## Supplied records
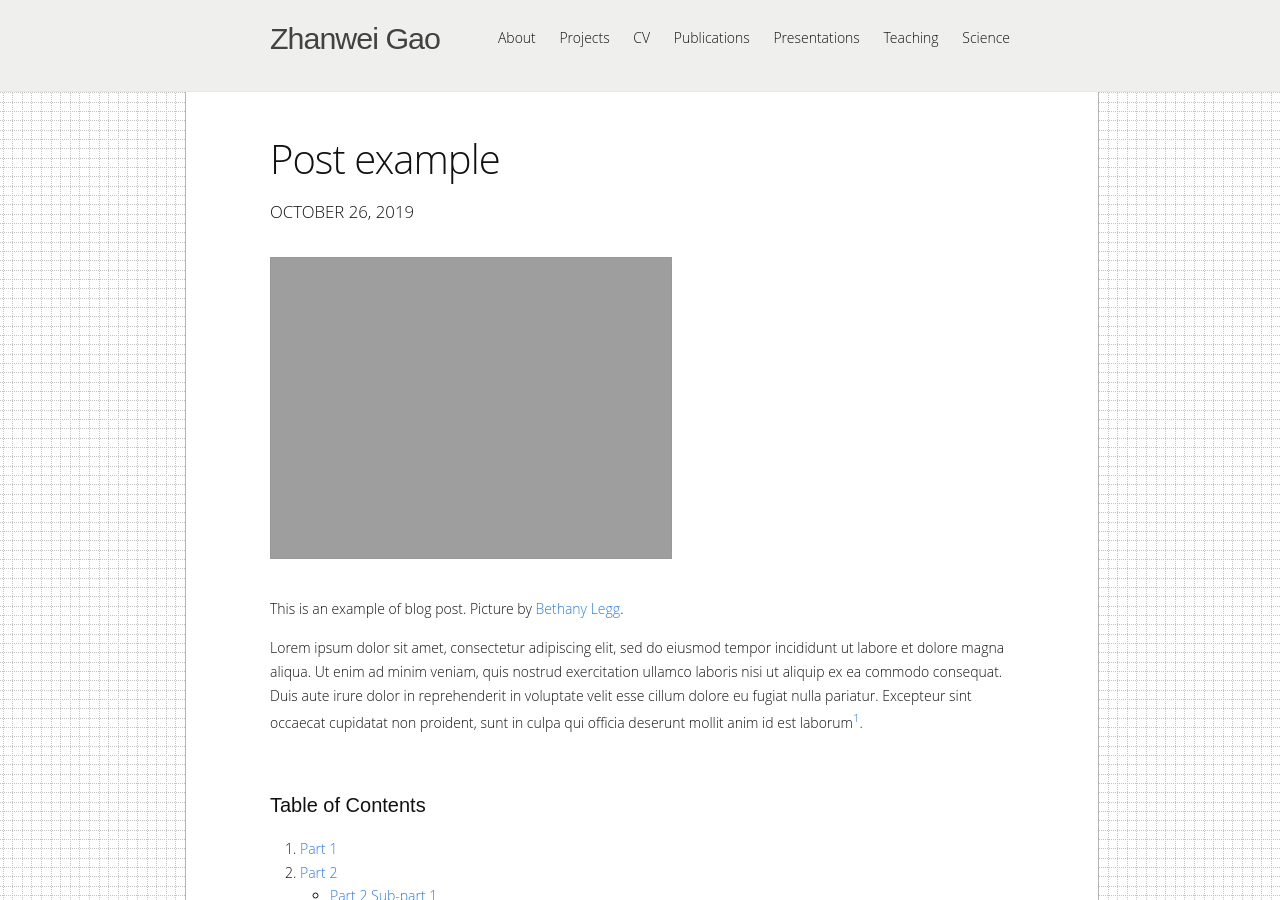
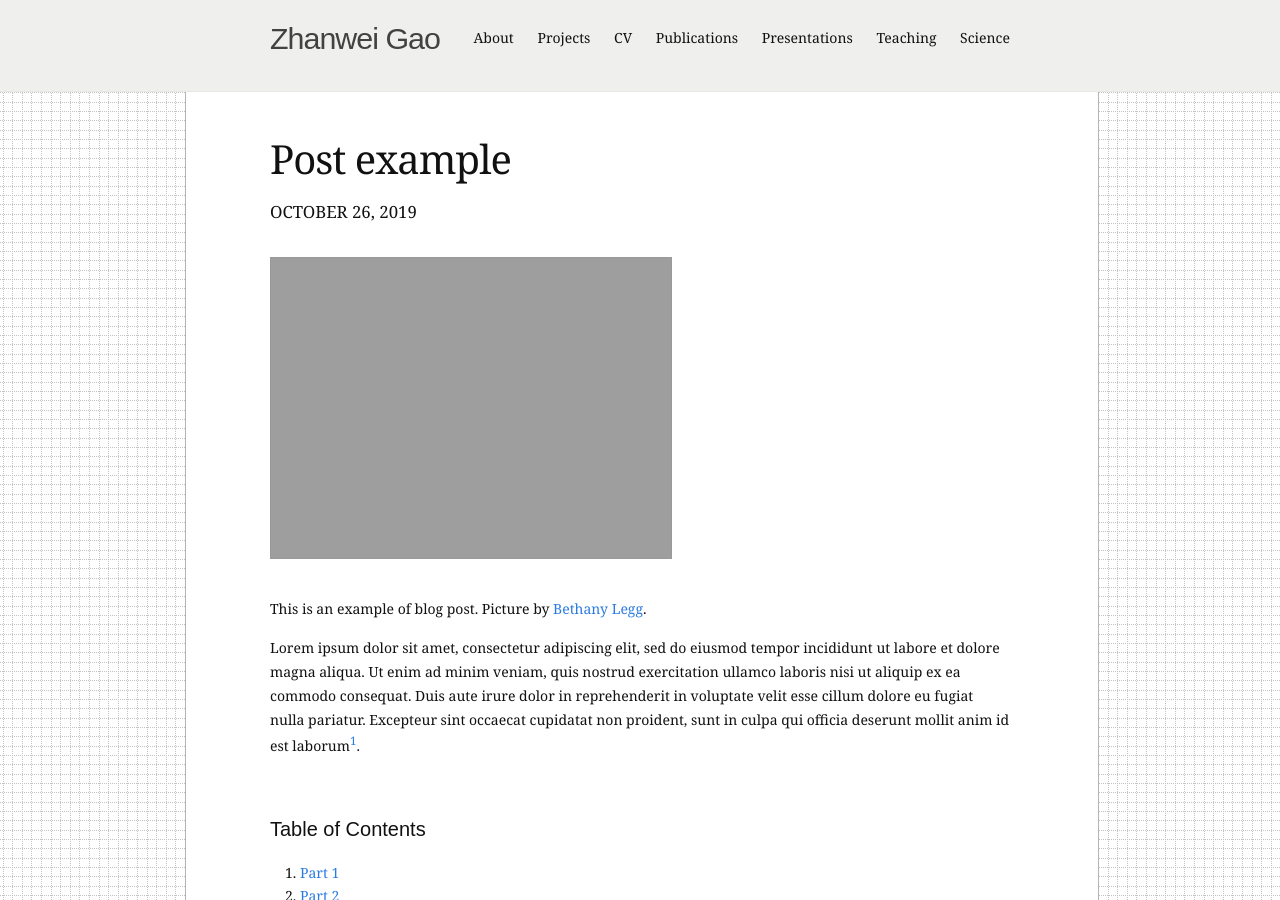
Before and after one commit to ZhanweiGao/zhanweigao.github.io, a Jekyll site: the page built from _posts/2019-10-26-example-of-blog-post.md, in a window 1280 px wide and 900 px high. Built offline with Jekyll 4.4.1, drawn with Linux system fonts in a browser that asks for light colours.

Commit message:
Update main.scss

```diff
--- a/assets/css/main.scss
+++ b/assets/css/main.scss
@@ -7,8 +7,7 @@
 // Our variables
 $base-url: "{{ site.baseurl }}";
 
-// $base-font-family: Charter, Georgia, Helvetica, Arial, sans-serif;
-$base-font-family: 'Open Sans', Charter, Georgia, Helvetica, Arial, sans-serif; // modified 2022.12.19
+$base-font-family: Charter, Georgia, Helvetica, Arial, sans-serif;
 $base-font-size: 14px;
 $small-font-size: $base-font-size * 0.875;
 $base-line-height: 1.7;
```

## Exercise aim
The response has to be an exact copy of all the data, pictures excluded.

## Solution to this task
Before and after one commit to ZhanweiGao/zhanweigao.github.io, a Jekyll site: the page built from _posts/2019-10-26-example-of-blog-post.md, in a window 1280 px wide and 900 px high. Built offline with Jekyll 4.4.1, drawn with Linux system fonts in a browser that asks for light colours.

Commit message:
Update main.scss

```diff
--- a/assets/css/main.scss
+++ b/assets/css/main.scss
@@ -7,8 +7,7 @@
 // Our variables
 $base-url: "{{ site.baseurl }}";
 
-// $base-font-family: Charter, Georgia, Helvetica, Arial, sans-serif;
-$base-font-family: 'Open Sans', Charter, Georgia, Helvetica, Arial, sans-serif; // modified 2022.12.19
+$base-font-family: Charter, Georgia, Helvetica, Arial, sans-serif;
 $base-font-size: 14px;
 $small-font-size: $base-font-size * 0.875;
 $base-line-height: 1.7;
```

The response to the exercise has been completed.